# REQUIREMENT
Leave every image behind and restate the data word for word.
■ ■ ■ ■
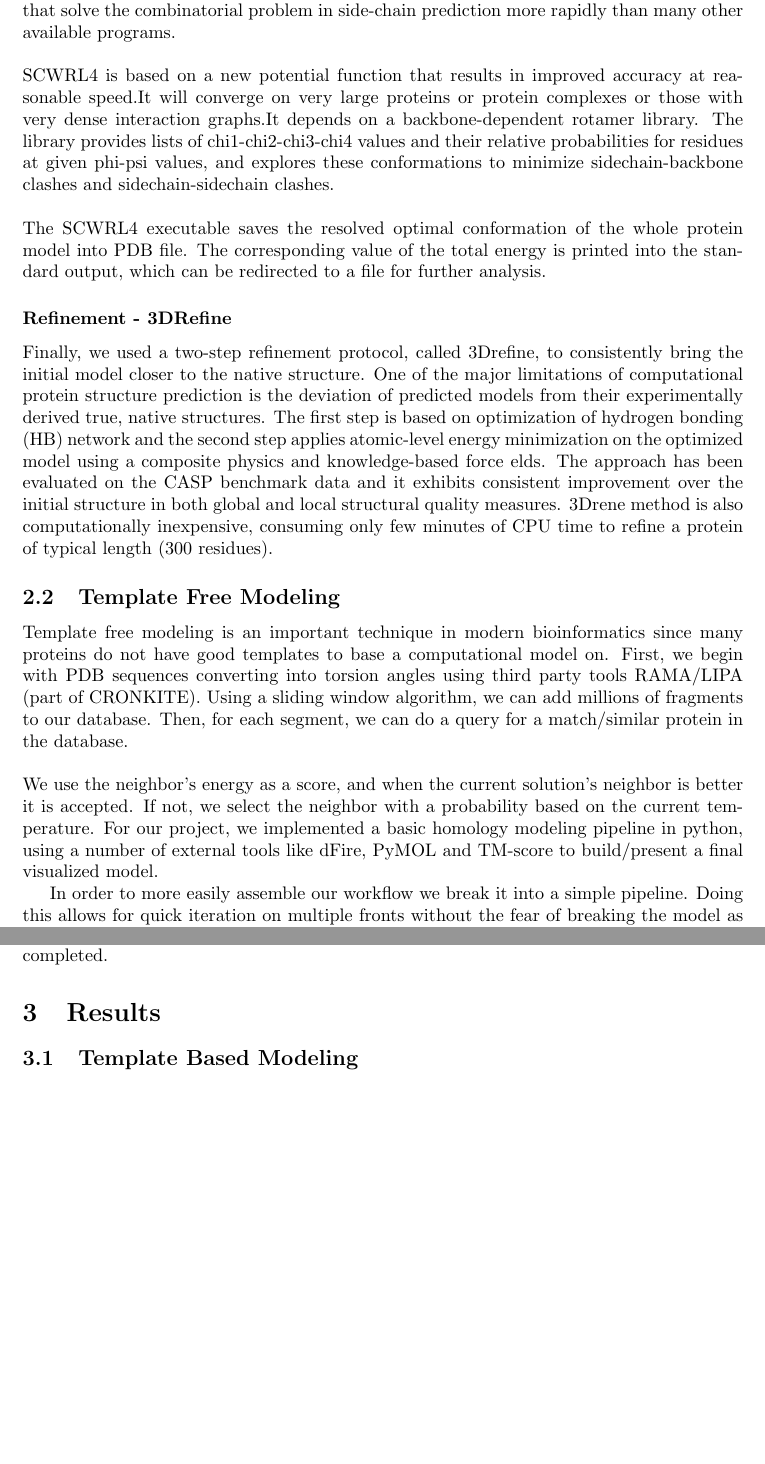
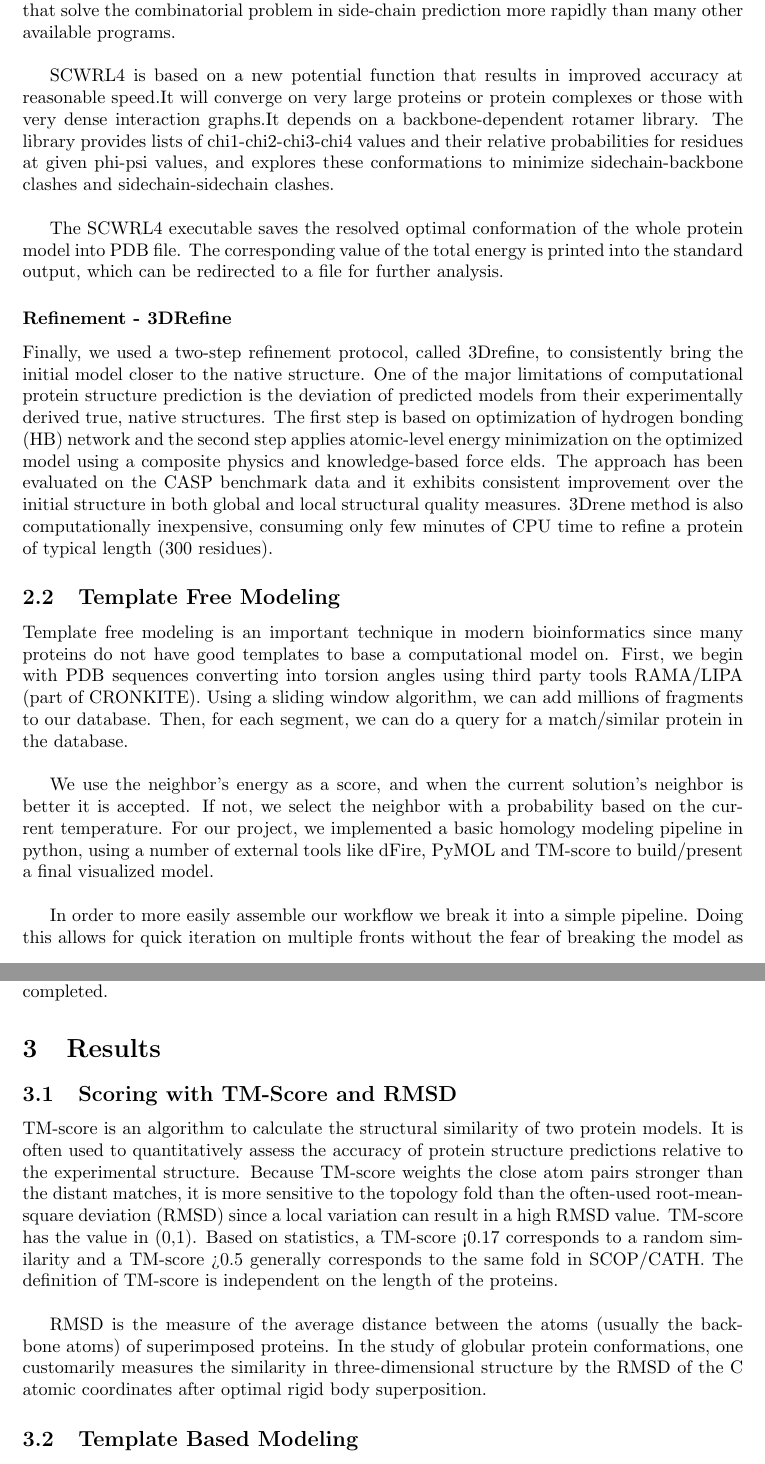
Before and after one commit to MizzouCMMSGroup1/FinalReport, a LaTeX paper (report/Report.tex): two parts of pages 3 and 8 of 11 before the commit and two parts of pages 3 and 8 of 12 after it, joined at a grey line, cut so that both start at the same text, the shorter picture padded with empty space. Compiled offline with pdfLaTeX.

Commit message:
v1.1 final report

```diff
--- a/report/Report.tex
+++ b/report/Report.tex
@@ -25,8 +25,7 @@
 \definecolor{mylilas}{RGB}{170,55,241}
 
 
-\title{Computational Modeling of Molecular Structures}
-%\subtitle{A snapshot of the current state-of-the-art in Bioinformatics}
+\title{Computational Modeling of Molecular Structures:\\A snapshot of the current state-of-the-art}
 \author{Caiwei Wang, Xiaokai Qian, Sean Lander, \\Haipei Fan, Puneet Gaddam, Brett Koonce\\\\University of Missouri - Columbia}
 
 \date{May 12, 2014}
@@ -90,8 +82,10 @@ First, there are still gaps in our protein where the two structures did not matc
 
 \subsubsection*{Side-chain Modeling - SCXWRL4}
 
-Next, we run our candidate PDB file through SCWRL, a program for optimizing the side chains in our protein backbone. SCWRL4 is based on an improved graph theory algorithms that solve the combinatorial problem in side-chain prediction more rapidly than many other available programs.\\\\
-SCWRL4 is based on a new potential function that results in improved accuracy at reasonable speed.It will converge on very large proteins or protein complexes or those with very dense interaction graphs.It depends on a backbone-dependent rotamer library. The library provides lists of chi1-chi2-chi3-chi4 values and their relative probabilities for residues at given phi-psi values, and explores these conformations to minimize sidechain-backbone clashes and sidechain-sidechain clashes.\\\\
+Next, we run our candidate PDB file through SCWRL, a program for optimizing the side chains in our protein backbone. SCWRL4 is based on an improved graph theory algorithms that solve the combinatorial problem in side-chain prediction more rapidly than many other available programs.\\
+
+SCWRL4 is based on a new potential function that results in improved accuracy at reasonable speed.It will converge on very large proteins or protein complexes or those with very dense interaction graphs.It depends on a backbone-dependent rotamer library. The library provides lists of chi1-chi2-chi3-chi4 values and their relative probabilities for residues at given phi-psi values, and explores these conformations to minimize sidechain-backbone clashes and sidechain-sidechain clashes.\\
+
 The SCWRL4 executable saves the resolved optimal conformation of the whole protein model into PDB file. The corresponding value of the total energy is printed into the standard output, which can be redirected to a file for further analysis.
 
 
@@ -102,19 +96,12 @@ Finally, we used a two-step refinement protocol, called 3Drefine, to consistentl
 
 \subsection{Template Free Modeling}
 
-Template free modeling is an important technique in modern bioinformatics since many proteins do not have good templates to base a computational model on. First, we begin with PDB sequences converting into torsion angles using third party tools RAMA/LIPA (part of CRONKITE). Using a sliding window algorithm, we can add millions of fragments to our database. Then, for each segment, we can do a query for a match/similar protein in the database.\\\\
-We use the neighbor's energy as a score, and when the current solution’s neighbor is better it is accepted. If not, we select the neighbor with a probability based on the current temperature. For our project, we implemented a basic homology modeling pipeline in python, using a number of external tools like dFire, PyMOL and TM-score to build/present a final visualized model.
+Template free modeling is an important technique in modern bioinformatics since many proteins do not have good templates to base a computational model on. First, we begin with PDB sequences converting into torsion angles using third party tools RAMA/LIPA (part of CRONKITE). Using a sliding window algorithm, we can add millions of fragments to our database. Then, for each segment, we can do a query for a match/similar protein in the database.\\
 
-%\begin{center}
-%	\subsubsection*{Template Free Modeling Pipeline}
-%	\begin{figure}[H]
-%	\includegraphics[width=\textwidth]{TFM-pipeline}
-%	\caption{An overview of the TFPy pipeline}
-%	\label{Fig:tfmpipeline}
-%	\end{figure}
-%\end{center}
+We use the neighbor's energy as a score, and when the current solution’s neighbor is better it is accepted. If not, we select the neighbor with a probability based on the current temperature. For our project, we implemented a basic homology modeling pipeline in python, using a number of external tools like dFire, PyMOL and TM-score to build/present a final visualized model.\\
 
-In order to more easily assemble our workflow we break it into a simple pipeline. Doing this allows for quick iteration on multiple fronts without the fear of breaking the model as a whole.\\\\
+In order to more easily assemble our workflow we break it into a simple pipeline. Doing this allows for quick iteration on multiple fronts without the fear of breaking the model as a whole.\\
+
 Creating a system in this way leads to easy parallelization, as each decoy can be generated independent of the others. This allows for rapid decoy creation and comparison with no human component necessary beyond initial input.
 
 
@@ -260,5 +233,12 @@ For our project, we utilized MCMC to optimize our state/input vector (coordinate
 
 \section{Results}
 
+\subsection{Scoring with TM-Score and RMSD}
+
+TM-score is an algorithm to calculate the structural similarity of two protein models. It is often used to quantitatively assess the accuracy of protein structure predictions relative to the experimental structure. Because TM-score weights the close atom pairs stronger than the distant matches, it is more sensitive to the topology fold than the often-used root-mean-square deviation (RMSD) since a local variation can result in a high RMSD value. TM-score has the value in (0,1). Based on statistics, a TM-score <0.17 corresponds to a random similarity and a TM-score >0.5 generally corresponds to the same fold in SCOP/CATH. The definition of TM-score is independent on the length of the proteins.\\
+
+RMSD is the measure of the average distance between the atoms (usually the backbone atoms) of superimposed proteins. In the study of globular protein conformations, one customarily measures the similarity in three-dimensional structure by the RMSD of the C atomic coordinates after optimal rigid body superposition.
+
+
 \subsection{Template Based Modeling}
 
```
Also changed, not shown: report/Report.pdf, report/Report.tex (64 more changed lines), 4 other files.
■ ■ ■ ■
# SOLVED EXERCISE
Before and after one commit to MizzouCMMSGroup1/FinalReport, a LaTeX paper (report/Report.tex): two parts of pages 3 and 8 of 11 before the commit and two parts of pages 3 and 8 of 12 after it, joined at a grey line, cut so that both start at the same text, the shorter picture padded with empty space. Compiled offline with pdfLaTeX.

Commit message:
v1.1 final report

```diff
--- a/report/Report.tex
+++ b/report/Report.tex
@@ -25,8 +25,7 @@
 \definecolor{mylilas}{RGB}{170,55,241}
 
 
-\title{Computational Modeling of Molecular Structures}
-%\subtitle{A snapshot of the current state-of-the-art in Bioinformatics}
+\title{Computational Modeling of Molecular Structures:\\A snapshot of the current state-of-the-art}
 \author{Caiwei Wang, Xiaokai Qian, Sean Lander, \\Haipei Fan, Puneet Gaddam, Brett Koonce\\\\University of Missouri - Columbia}
 
 \date{May 12, 2014}
@@ -90,8 +82,10 @@ First, there are still gaps in our protein where the two structures did not matc
 
 \subsubsection*{Side-chain Modeling - SCXWRL4}
 
-Next, we run our candidate PDB file through SCWRL, a program for optimizing the side chains in our protein backbone. SCWRL4 is based on an improved graph theory algorithms that solve the combinatorial problem in side-chain prediction more rapidly than many other available programs.\\\\
-SCWRL4 is based on a new potential function that results in improved accuracy at reasonable speed.It will converge on very large proteins or protein complexes or those with very dense interaction graphs.It depends on a backbone-dependent rotamer library. The library provides lists of chi1-chi2-chi3-chi4 values and their relative probabilities for residues at given phi-psi values, and explores these conformations to minimize sidechain-backbone clashes and sidechain-sidechain clashes.\\\\
+Next, we run our candidate PDB file through SCWRL, a program for optimizing the side chains in our protein backbone. SCWRL4 is based on an improved graph theory algorithms that solve the combinatorial problem in side-chain prediction more rapidly than many other available programs.\\
+
+SCWRL4 is based on a new potential function that results in improved accuracy at reasonable speed.It will converge on very large proteins or protein complexes or those with very dense interaction graphs.It depends on a backbone-dependent rotamer library. The library provides lists of chi1-chi2-chi3-chi4 values and their relative probabilities for residues at given phi-psi values, and explores these conformations to minimize sidechain-backbone clashes and sidechain-sidechain clashes.\\
+
 The SCWRL4 executable saves the resolved optimal conformation of the whole protein model into PDB file. The corresponding value of the total energy is printed into the standard output, which can be redirected to a file for further analysis.
 
 
@@ -102,19 +96,12 @@ Finally, we used a two-step refinement protocol, called 3Drefine, to consistentl
 
 \subsection{Template Free Modeling}
 
-Template free modeling is an important technique in modern bioinformatics since many proteins do not have good templates to base a computational model on. First, we begin with PDB sequences converting into torsion angles using third party tools RAMA/LIPA (part of CRONKITE). Using a sliding window algorithm, we can add millions of fragments to our database. Then, for each segment, we can do a query for a match/similar protein in the database.\\\\
-We use the neighbor's energy as a score, and when the current solution’s neighbor is better it is accepted. If not, we select the neighbor with a probability based on the current temperature. For our project, we implemented a basic homology modeling pipeline in python, using a number of external tools like dFire, PyMOL and TM-score to build/present a final visualized model.
+Template free modeling is an important technique in modern bioinformatics since many proteins do not have good templates to base a computational model on. First, we begin with PDB sequences converting into torsion angles using third party tools RAMA/LIPA (part of CRONKITE). Using a sliding window algorithm, we can add millions of fragments to our database. Then, for each segment, we can do a query for a match/similar protein in the database.\\
 
-%\begin{center}
-%	\subsubsection*{Template Free Modeling Pipeline}
-%	\begin{figure}[H]
-%	\includegraphics[width=\textwidth]{TFM-pipeline}
-%	\caption{An overview of the TFPy pipeline}
-%	\label{Fig:tfmpipeline}
-%	\end{figure}
-%\end{center}
+We use the neighbor's energy as a score, and when the current solution’s neighbor is better it is accepted. If not, we select the neighbor with a probability based on the current temperature. For our project, we implemented a basic homology modeling pipeline in python, using a number of external tools like dFire, PyMOL and TM-score to build/present a final visualized model.\\
 
-In order to more easily assemble our workflow we break it into a simple pipeline. Doing this allows for quick iteration on multiple fronts without the fear of breaking the model as a whole.\\\\
+In order to more easily assemble our workflow we break it into a simple pipeline. Doing this allows for quick iteration on multiple fronts without the fear of breaking the model as a whole.\\
+
 Creating a system in this way leads to easy parallelization, as each decoy can be generated independent of the others. This allows for rapid decoy creation and comparison with no human component necessary beyond initial input.
 
 
@@ -260,5 +233,12 @@ For our project, we utilized MCMC to optimize our state/input vector (coordinate
 
 \section{Results}
 
+\subsection{Scoring with TM-Score and RMSD}
+
+TM-score is an algorithm to calculate the structural similarity of two protein models. It is often used to quantitatively assess the accuracy of protein structure predictions relative to the experimental structure. Because TM-score weights the close atom pairs stronger than the distant matches, it is more sensitive to the topology fold than the often-used root-mean-square deviation (RMSD) since a local variation can result in a high RMSD value. TM-score has the value in (0,1). Based on statistics, a TM-score <0.17 corresponds to a random similarity and a TM-score >0.5 generally corresponds to the same fold in SCOP/CATH. The definition of TM-score is independent on the length of the proteins.\\
+
+RMSD is the measure of the average distance between the atoms (usually the backbone atoms) of superimposed proteins. In the study of globular protein conformations, one customarily measures the similarity in three-dimensional structure by the RMSD of the C atomic coordinates after optimal rigid body superposition.
+
+
 \subsection{Template Based Modeling}
 
```
Also changed, not shown: report/Report.pdf, report/Report.tex (64 more changed lines), 4 other files.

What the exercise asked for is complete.